* WHAT YOU HAVE TO DO *
Please copy every record below exactly, but leave the pictures out.

* ENTRIES PROVIDED *
#####

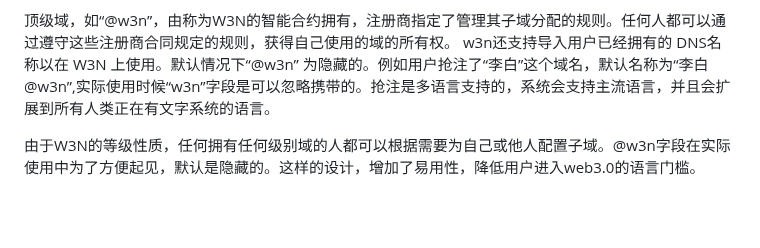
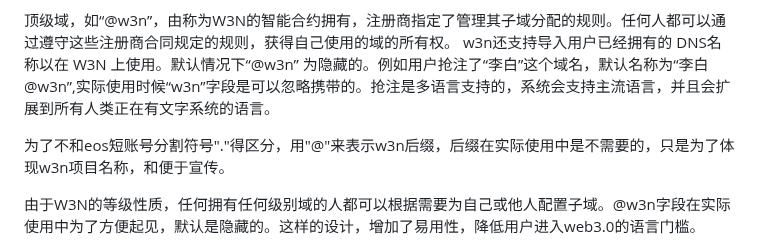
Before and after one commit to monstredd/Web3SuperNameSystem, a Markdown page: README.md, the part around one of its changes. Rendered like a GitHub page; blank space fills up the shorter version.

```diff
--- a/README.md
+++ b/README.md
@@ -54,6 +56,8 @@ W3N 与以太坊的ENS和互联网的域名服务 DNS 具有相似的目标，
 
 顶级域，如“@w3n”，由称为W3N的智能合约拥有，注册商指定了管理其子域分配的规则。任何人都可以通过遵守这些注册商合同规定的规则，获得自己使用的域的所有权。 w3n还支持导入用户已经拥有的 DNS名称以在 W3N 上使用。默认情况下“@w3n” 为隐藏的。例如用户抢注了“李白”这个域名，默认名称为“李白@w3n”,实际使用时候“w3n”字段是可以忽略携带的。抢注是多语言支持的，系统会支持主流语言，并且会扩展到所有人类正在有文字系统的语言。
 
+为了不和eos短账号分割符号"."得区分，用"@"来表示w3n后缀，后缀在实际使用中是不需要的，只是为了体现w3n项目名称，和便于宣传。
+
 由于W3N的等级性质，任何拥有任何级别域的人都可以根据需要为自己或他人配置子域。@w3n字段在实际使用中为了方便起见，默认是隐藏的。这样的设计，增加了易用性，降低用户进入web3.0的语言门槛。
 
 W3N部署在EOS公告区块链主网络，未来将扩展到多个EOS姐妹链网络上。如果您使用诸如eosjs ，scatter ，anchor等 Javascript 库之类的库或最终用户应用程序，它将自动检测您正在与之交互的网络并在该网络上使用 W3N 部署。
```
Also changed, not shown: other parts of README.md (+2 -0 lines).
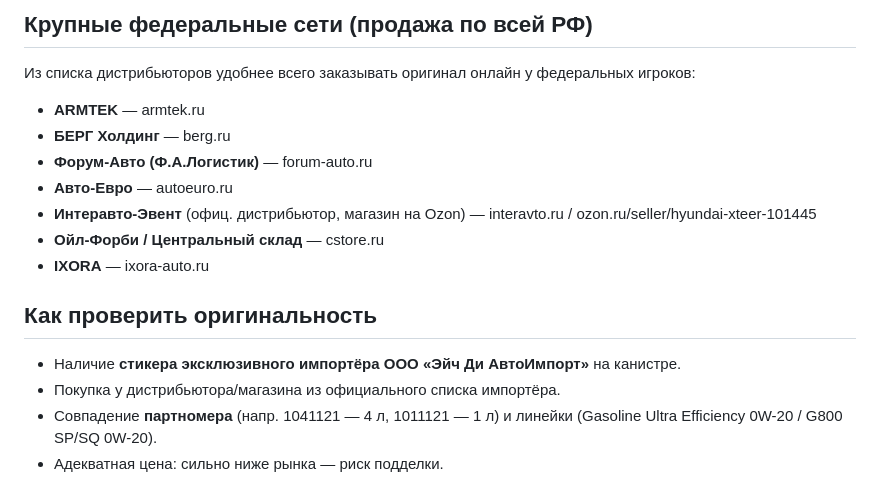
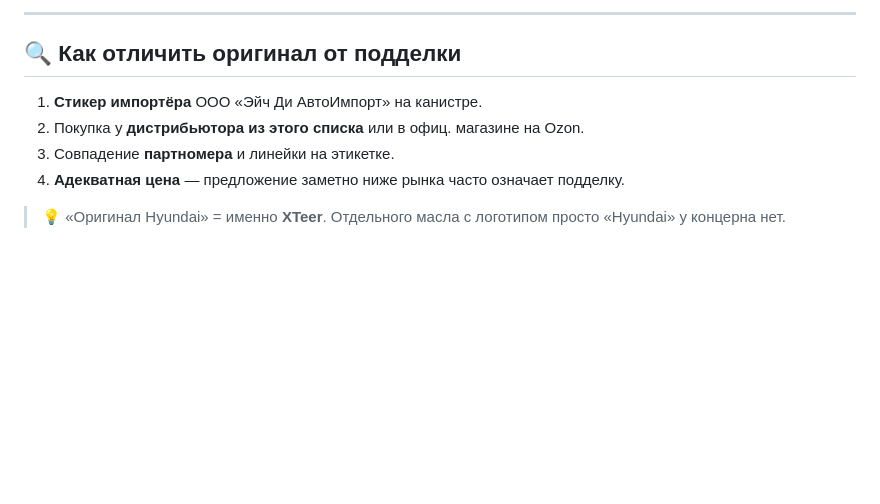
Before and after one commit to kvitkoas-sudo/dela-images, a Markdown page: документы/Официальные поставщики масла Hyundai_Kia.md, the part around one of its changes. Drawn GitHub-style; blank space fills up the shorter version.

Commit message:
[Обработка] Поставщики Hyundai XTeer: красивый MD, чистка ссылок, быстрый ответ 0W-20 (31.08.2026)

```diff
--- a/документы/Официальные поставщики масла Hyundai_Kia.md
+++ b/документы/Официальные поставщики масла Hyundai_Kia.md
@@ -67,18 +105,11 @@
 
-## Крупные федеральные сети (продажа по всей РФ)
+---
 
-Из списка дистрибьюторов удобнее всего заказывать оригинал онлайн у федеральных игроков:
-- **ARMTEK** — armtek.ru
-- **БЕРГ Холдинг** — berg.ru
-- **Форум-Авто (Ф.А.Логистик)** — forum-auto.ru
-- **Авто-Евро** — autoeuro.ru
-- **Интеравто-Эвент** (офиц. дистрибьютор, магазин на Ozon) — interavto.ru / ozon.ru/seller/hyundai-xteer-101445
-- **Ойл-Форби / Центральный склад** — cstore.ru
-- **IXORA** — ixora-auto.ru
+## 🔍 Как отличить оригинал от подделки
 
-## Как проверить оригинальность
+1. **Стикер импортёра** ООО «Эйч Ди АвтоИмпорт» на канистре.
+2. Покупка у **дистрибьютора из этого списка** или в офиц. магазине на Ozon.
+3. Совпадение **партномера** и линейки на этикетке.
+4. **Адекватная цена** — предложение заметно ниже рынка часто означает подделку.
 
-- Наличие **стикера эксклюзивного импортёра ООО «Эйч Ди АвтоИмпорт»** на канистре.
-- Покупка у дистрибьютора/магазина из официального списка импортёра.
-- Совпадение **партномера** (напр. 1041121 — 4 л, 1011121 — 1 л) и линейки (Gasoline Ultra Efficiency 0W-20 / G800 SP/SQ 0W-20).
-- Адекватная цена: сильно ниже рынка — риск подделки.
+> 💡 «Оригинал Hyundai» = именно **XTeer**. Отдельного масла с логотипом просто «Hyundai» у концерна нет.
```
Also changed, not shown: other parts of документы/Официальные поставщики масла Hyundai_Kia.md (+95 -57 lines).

#####

* EXERCISE RESULT *
Before and after one commit to monstredd/Web3SuperNameSystem, a Markdown page: README.md, the part around one of its changes. Rendered like a GitHub page; blank space fills up the shorter version.

```diff
--- a/README.md
+++ b/README.md
@@ -54,6 +56,8 @@ W3N 与以太坊的ENS和互联网的域名服务 DNS 具有相似的目标，
 
 顶级域，如“@w3n”，由称为W3N的智能合约拥有，注册商指定了管理其子域分配的规则。任何人都可以通过遵守这些注册商合同规定的规则，获得自己使用的域的所有权。 w3n还支持导入用户已经拥有的 DNS名称以在 W3N 上使用。默认情况下“@w3n” 为隐藏的。例如用户抢注了“李白”这个域名，默认名称为“李白@w3n”,实际使用时候“w3n”字段是可以忽略携带的。抢注是多语言支持的，系统会支持主流语言，并且会扩展到所有人类正在有文字系统的语言。
 
+为了不和eos短账号分割符号"."得区分，用"@"来表示w3n后缀，后缀在实际使用中是不需要的，只是为了体现w3n项目名称，和便于宣传。
+
 由于W3N的等级性质，任何拥有任何级别域的人都可以根据需要为自己或他人配置子域。@w3n字段在实际使用中为了方便起见，默认是隐藏的。这样的设计，增加了易用性，降低用户进入web3.0的语言门槛。
 
 W3N部署在EOS公告区块链主网络，未来将扩展到多个EOS姐妹链网络上。如果您使用诸如eosjs ，scatter ，anchor等 Javascript 库之类的库或最终用户应用程序，它将自动检测您正在与之交互的网络并在该网络上使用 W3N 部署。
```
Also changed, not shown: other parts of README.md (+2 -0 lines).
Before and after one commit to kvitkoas-sudo/dela-images, a Markdown page: документы/Официальные поставщики масла Hyundai_Kia.md, the part around one of its changes. Drawn GitHub-style; blank space fills up the shorter version.

Commit message:
[Обработка] Поставщики Hyundai XTeer: красивый MD, чистка ссылок, быстрый ответ 0W-20 (31.08.2026)

```diff
--- a/документы/Официальные поставщики масла Hyundai_Kia.md
+++ b/документы/Официальные поставщики масла Hyundai_Kia.md
@@ -67,18 +105,11 @@
 
-## Крупные федеральные сети (продажа по всей РФ)
+---
 
-Из списка дистрибьюторов удобнее всего заказывать оригинал онлайн у федеральных игроков:
-- **ARMTEK** — armtek.ru
-- **БЕРГ Холдинг** — berg.ru
-- **Форум-Авто (Ф.А.Логистик)** — forum-auto.ru
-- **Авто-Евро** — autoeuro.ru
-- **Интеравто-Эвент** (офиц. дистрибьютор, магазин на Ozon) — interavto.ru / ozon.ru/seller/hyundai-xteer-101445
-- **Ойл-Форби / Центральный склад** — cstore.ru
-- **IXORA** — ixora-auto.ru
+## 🔍 Как отличить оригинал от подделки
 
-## Как проверить оригинальность
+1. **Стикер импортёра** ООО «Эйч Ди АвтоИмпорт» на канистре.
+2. Покупка у **дистрибьютора из этого списка** или в офиц. магазине на Ozon.
+3. Совпадение **партномера** и линейки на этикетке.
+4. **Адекватная цена** — предложение заметно ниже рынка часто означает подделку.
 
-- Наличие **стикера эксклюзивного импортёра ООО «Эйч Ди АвтоИмпорт»** на канистре.
-- Покупка у дистрибьютора/магазина из официального списка импортёра.
-- Совпадение **партномера** (напр. 1041121 — 4 л, 1011121 — 1 л) и линейки (Gasoline Ultra Efficiency 0W-20 / G800 SP/SQ 0W-20).
-- Адекватная цена: сильно ниже рынка — риск подделки.
+> 💡 «Оригинал Hyundai» = именно **XTeer**. Отдельного масла с логотипом просто «Hyundai» у концерна нет.
```
Also changed, not shown: other parts of документы/Официальные поставщики масла Hyundai_Kia.md (+95 -57 lines).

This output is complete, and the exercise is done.